A pair of phase 3 studies recently demonstrated that Teva Pharmaceutical Industries’ investigational treatment for moderate-to-severe asthma in patients with elevated blood eosinophils reduces asthma exacerbation rates by at least half.

The study compared the anti-interleukin-5 (IL-5) monoclonal antibody, reslizumab, with placebo in 953 patients with both asthma and elevated blood eosinophil levels. The research team found that patients treated with reslizumab in the first study achieved a 50% reduction in annual clinical asthma exacerbations compared with placebo, while those in the second study achieved a 59% reduction versus placebo.

In addition, reslizumab-treated patients in both studies experienced improved lung function by week 4, a benefit that was maintained for at least 1 year.

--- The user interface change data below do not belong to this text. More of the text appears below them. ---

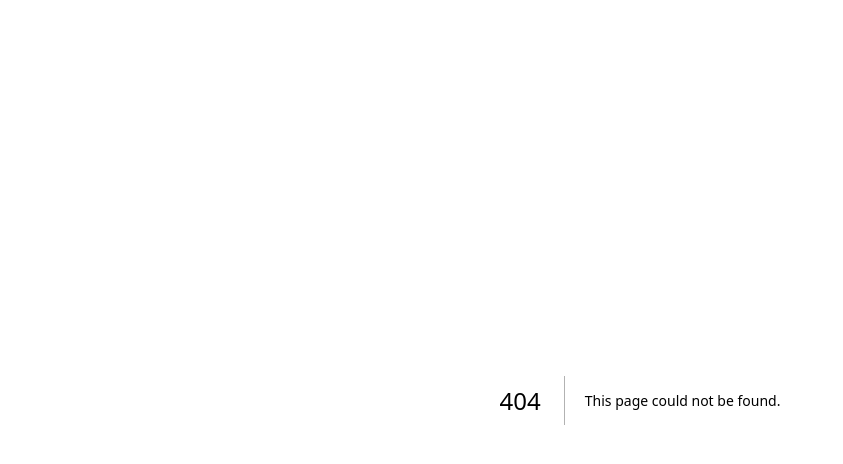
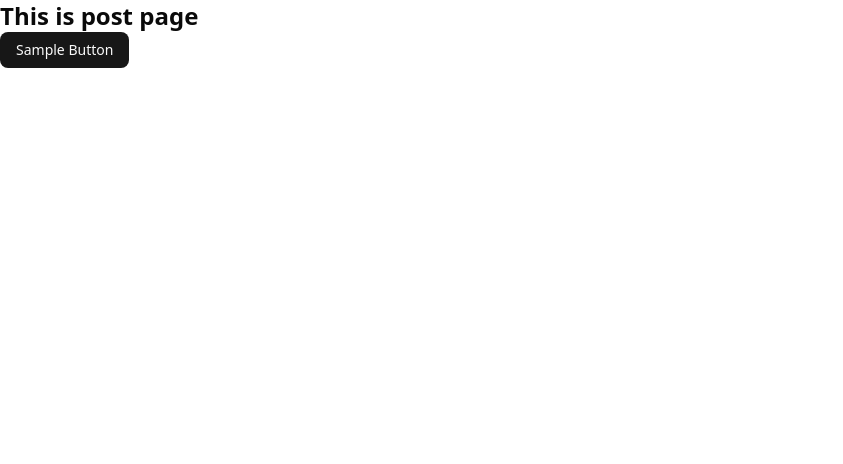
Before and after one commit to MarkMallari16/next-js-tutorial, a Next.js app: page /blog/post in a window 1280 px wide. Before the commit this address had no page. Shown: the top 464 px of the page, without its empty margins (0-843 px from the left). Built offline with nearby package versions, Linux system fonts and the light colour scheme.

Commit message:
Add basic file based routing

```diff
--- /dev/null
+++ b/app/blog/[slug]/page.tsx
@@ -0,0 +1,9 @@
+import React from 'react'
+
+const page = () => {
+  return (
+    <div>Sample React Slug File Base routing</div>
+  )
+}
+
+export default page
--- /dev/null
+++ b/app/blog/post/page.tsx
@@ -0,0 +1,13 @@
+import { Button } from "@/components/ui/button"
+
+const page = () => {
+    return (
+        <div>
+            <h1 className="text-2xl font-black">This is post page</h1>
+            <Button>Sample Button</Button>
+
+        </div>
+    )
+}
+
+export default page
```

“Results from these phase 3 studies highlight the importance of phenotype-targeted therapies and represent a potential change in the treatment paradigm for patients with moderate-to-severe asthma and elevated blood eosinophil levels who are uncontrolled on an [inhaled corticosteroid]-based therapy,” said lead investigator Mario Castro, MD, in a press release. “If approved, reslizumab could provide doctors with a new treatment option that has the potential to both significantly reduce patients' asthma exacerbations and improve their current symptom control and lung function.”

“There is a tremendous need within the asthma patient population for targeted treatment options that may limit the number of annual exacerbations and aid patients in effectively controlling their condition,” added Michael Hayden, MD, Teva’s President of Global R&D and Chief Scientific Officer. “If approved, we look forward to bringing this important new therapy to market as soon as possible.”

The most common adverse events experienced by reslizumab-treated trial participants included worsening of asthma, nasopharyngitis, upper respiratory infections, sinusitis, influenza, and headache, but they were comparable to those reported by patients in the placebo group. There were 2 incidents of anaphylactic reactions, both of which were resolved following medical treatment at the study site.